Task to complete:
Your job is to retype the records exactly while dropping every picture.

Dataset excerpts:
=-=-=-=-=
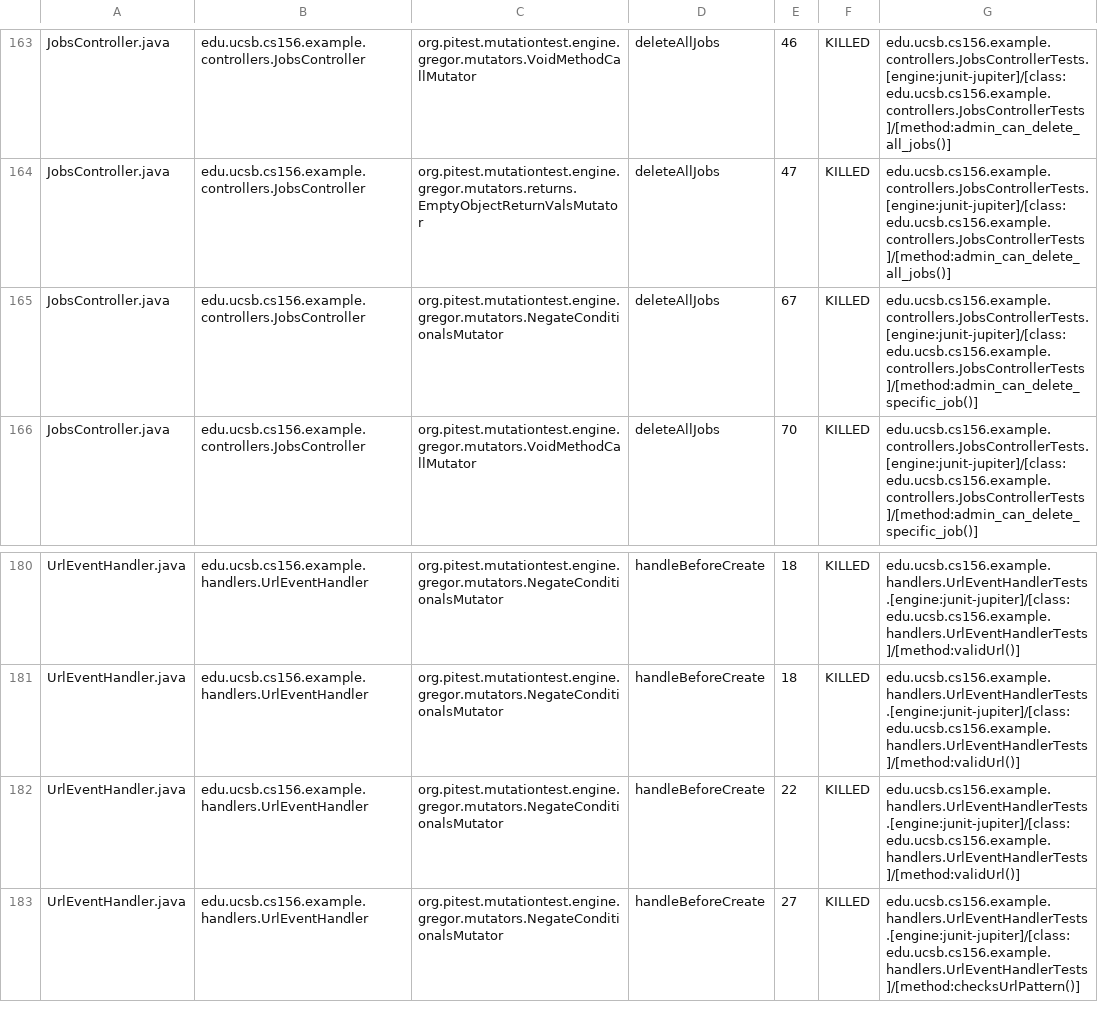
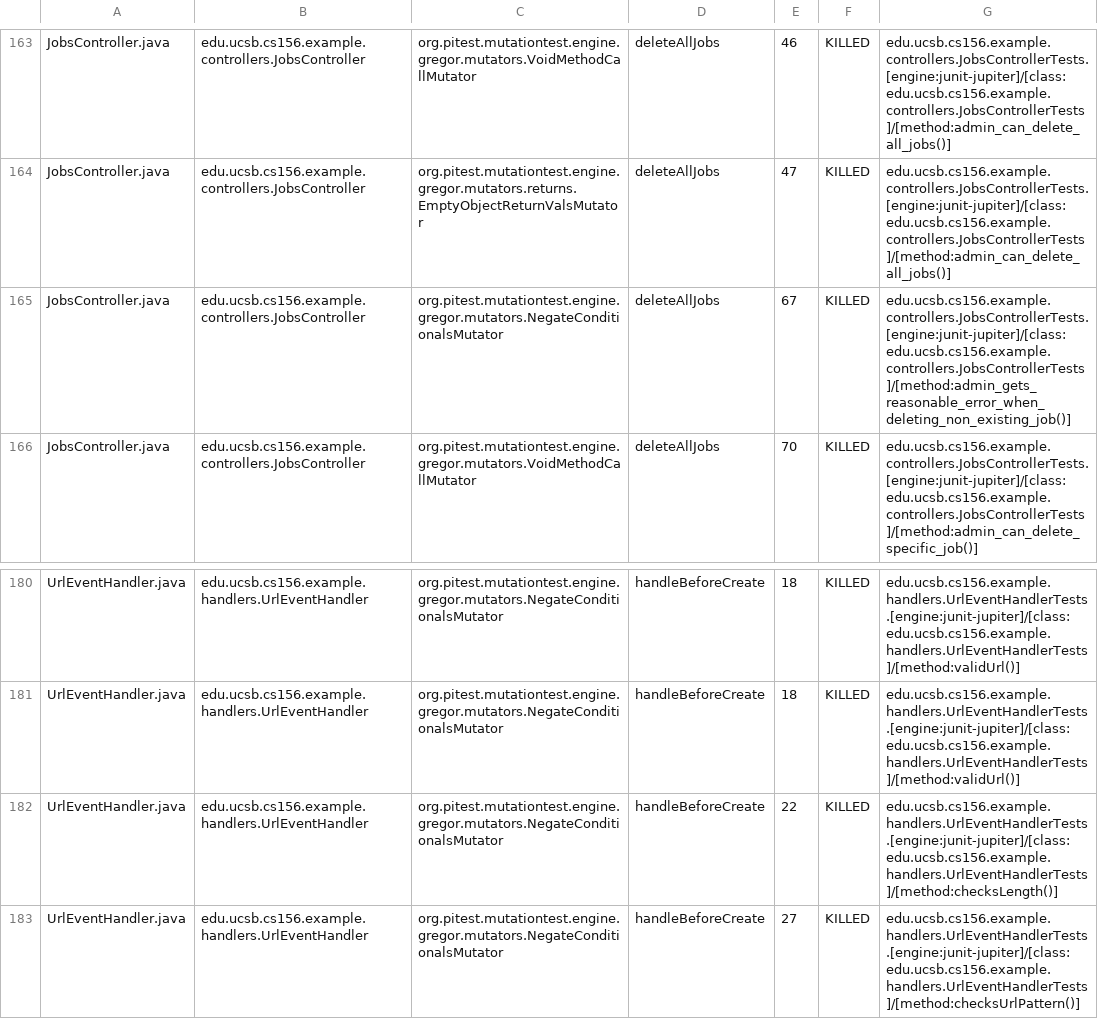
Before and after one commit to ucsb-cs156-f26/team02-f26-06, a CSV file: prs/250/pitest/mutations.csv, drawn as a sheet; only a part is shown, gaps mark what is left out.

Commit message:
Deploying to gh-pages from @ ucsb-cs156-f26/team02-f26-06@6272af6adfa53fa240fca136d0d351ef5e777d25 🚀

```diff
--- a/prs/250/pitest/mutations.csv
+++ b/prs/250/pitest/mutations.csv
@@ -164,3 +164,3 @@ JobsController.java,edu.ucsb.cs156.example.controllers.JobsController,org.pitest
 JobsController.java,edu.ucsb.cs156.example.controllers.JobsController,org.pitest.mutationtest.engine.gregor.mutators.returns.EmptyObjectReturnValsMutator,deleteAllJobs,47,KILLED,edu.ucsb.cs156.example.controllers.JobsControllerTests.[engine:junit-jupiter]/[class:edu.ucsb.cs156.example.controllers.JobsControllerTests]/[method:admin_can_delete_all_jobs()]
-JobsController.java,edu.ucsb.cs156.example.controllers.JobsController,org.pitest.mutationtest.engine.gregor.mutators.NegateConditionalsMutator,deleteAllJobs,67,KILLED,edu.ucsb.cs156.example.controllers.JobsControllerTests.[engine:junit-jupiter]/[class:edu.ucsb.cs156.example.controllers.JobsControllerTests]/[method:admin_can_delete_specific_job()]
+JobsController.java,edu.ucsb.cs156.example.controllers.JobsController,org.pitest.mutationtest.engine.gregor.mutators.NegateConditionalsMutator,deleteAllJobs,67,KILLED,edu.ucsb.cs156.example.controllers.JobsControllerTests.[engine:junit-jupiter]/[class:edu.ucsb.cs156.example.controllers.JobsControllerTests]/[method:admin_gets_reasonable_error_when_deleting_non_existing_job()]
 JobsController.java,edu.ucsb.cs156.example.controllers.JobsController,org.pitest.mutationtest.engine.gregor.mutators.VoidMethodCallMutator,deleteAllJobs,70,KILLED,edu.ucsb.cs156.example.controllers.JobsControllerTests.[engine:junit-jupiter]/[class:edu.ucsb.cs156.example.controllers.JobsControllerTests]/[method:admin_can_delete_specific_job()]
@@ -181,3 +181,3 @@ UrlEventHandler.java,edu.ucsb.cs156.example.handlers.UrlEventHandler,org.pitest.
 UrlEventHandler.java,edu.ucsb.cs156.example.handlers.UrlEventHandler,org.pitest.mutationtest.engine.gregor.mutators.NegateConditionalsMutator,handleBeforeCreate,18,KILLED,edu.ucsb.cs156.example.handlers.UrlEventHandlerTests.[engine:junit-jupiter]/[class:edu.ucsb.cs156.example.handlers.UrlEventHandlerTests]/[method:validUrl()]
-UrlEventHandler.java,edu.ucsb.cs156.example.handlers.UrlEventHandler,org.pitest.mutationtest.engine.gregor.mutators.NegateConditionalsMutator,handleBeforeCreate,22,KILLED,edu.ucsb.cs156.example.handlers.UrlEventHandlerTests.[engine:junit-jupiter]/[class:edu.ucsb.cs156.example.handlers.UrlEventHandlerTests]/[method:validUrl()]
+UrlEventHandler.java,edu.ucsb.cs156.example.handlers.UrlEventHandler,org.pitest.mutationtest.engine.gregor.mutators.NegateConditionalsMutator,handleBeforeCreate,22,KILLED,edu.ucsb.cs156.example.handlers.UrlEventHandlerTests.[engine:junit-jupiter]/[class:edu.ucsb.cs156.example.handlers.UrlEventHandlerTests]/[method:checksLength()]
 UrlEventHandler.java,edu.ucsb.cs156.example.handlers.UrlEventHandler,org.pitest.mutationtest.engine.gregor.mutators.NegateConditionalsMutator,handleBeforeCreate,27,KILLED,edu.ucsb.cs156.example.handlers.UrlEventHandlerTests.[engine:junit-jupiter]/[class:edu.ucsb.cs156.example.handlers.UrlEventHandlerTests]/[method:checksUrlPattern()]
```
Also changed, not shown: 22 other files.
=-=-=-=-=
Output for this exercise:
Before and after one commit to ucsb-cs156-f26/team02-f26-06, a CSV file: prs/250/pitest/mutations.csv, drawn as a sheet; only a part is shown, gaps mark what is left out.

Commit message:
Deploying to gh-pages from @ ucsb-cs156-f26/team02-f26-06@6272af6adfa53fa240fca136d0d351ef5e777d25 🚀

```diff
--- a/prs/250/pitest/mutations.csv
+++ b/prs/250/pitest/mutations.csv
@@ -164,3 +164,3 @@ JobsController.java,edu.ucsb.cs156.example.controllers.JobsController,org.pitest
 JobsController.java,edu.ucsb.cs156.example.controllers.JobsController,org.pitest.mutationtest.engine.gregor.mutators.returns.EmptyObjectReturnValsMutator,deleteAllJobs,47,KILLED,edu.ucsb.cs156.example.controllers.JobsControllerTests.[engine:junit-jupiter]/[class:edu.ucsb.cs156.example.controllers.JobsControllerTests]/[method:admin_can_delete_all_jobs()]
-JobsController.java,edu.ucsb.cs156.example.controllers.JobsController,org.pitest.mutationtest.engine.gregor.mutators.NegateConditionalsMutator,deleteAllJobs,67,KILLED,edu.ucsb.cs156.example.controllers.JobsControllerTests.[engine:junit-jupiter]/[class:edu.ucsb.cs156.example.controllers.JobsControllerTests]/[method:admin_can_delete_specific_job()]
+JobsController.java,edu.ucsb.cs156.example.controllers.JobsController,org.pitest.mutationtest.engine.gregor.mutators.NegateConditionalsMutator,deleteAllJobs,67,KILLED,edu.ucsb.cs156.example.controllers.JobsControllerTests.[engine:junit-jupiter]/[class:edu.ucsb.cs156.example.controllers.JobsControllerTests]/[method:admin_gets_reasonable_error_when_deleting_non_existing_job()]
 JobsController.java,edu.ucsb.cs156.example.controllers.JobsController,org.pitest.mutationtest.engine.gregor.mutators.VoidMethodCallMutator,deleteAllJobs,70,KILLED,edu.ucsb.cs156.example.controllers.JobsControllerTests.[engine:junit-jupiter]/[class:edu.ucsb.cs156.example.controllers.JobsControllerTests]/[method:admin_can_delete_specific_job()]
@@ -181,3 +181,3 @@ UrlEventHandler.java,edu.ucsb.cs156.example.handlers.UrlEventHandler,org.pitest.
 UrlEventHandler.java,edu.ucsb.cs156.example.handlers.UrlEventHandler,org.pitest.mutationtest.engine.gregor.mutators.NegateConditionalsMutator,handleBeforeCreate,18,KILLED,edu.ucsb.cs156.example.handlers.UrlEventHandlerTests.[engine:junit-jupiter]/[class:edu.ucsb.cs156.example.handlers.UrlEventHandlerTests]/[method:validUrl()]
-UrlEventHandler.java,edu.ucsb.cs156.example.handlers.UrlEventHandler,org.pitest.mutationtest.engine.gregor.mutators.NegateConditionalsMutator,handleBeforeCreate,22,KILLED,edu.ucsb.cs156.example.handlers.UrlEventHandlerTests.[engine:junit-jupiter]/[class:edu.ucsb.cs156.example.handlers.UrlEventHandlerTests]/[method:validUrl()]
+UrlEventHandler.java,edu.ucsb.cs156.example.handlers.UrlEventHandler,org.pitest.mutationtest.engine.gregor.mutators.NegateConditionalsMutator,handleBeforeCreate,22,KILLED,edu.ucsb.cs156.example.handlers.UrlEventHandlerTests.[engine:junit-jupiter]/[class:edu.ucsb.cs156.example.handlers.UrlEventHandlerTests]/[method:checksLength()]
 UrlEventHandler.java,edu.ucsb.cs156.example.handlers.UrlEventHandler,org.pitest.mutationtest.engine.gregor.mutators.NegateConditionalsMutator,handleBeforeCreate,27,KILLED,edu.ucsb.cs156.example.handlers.UrlEventHandlerTests.[engine:junit-jupiter]/[class:edu.ucsb.cs156.example.handlers.UrlEventHandlerTests]/[method:checksUrlPattern()]
```
Also changed, not shown: 22 other files.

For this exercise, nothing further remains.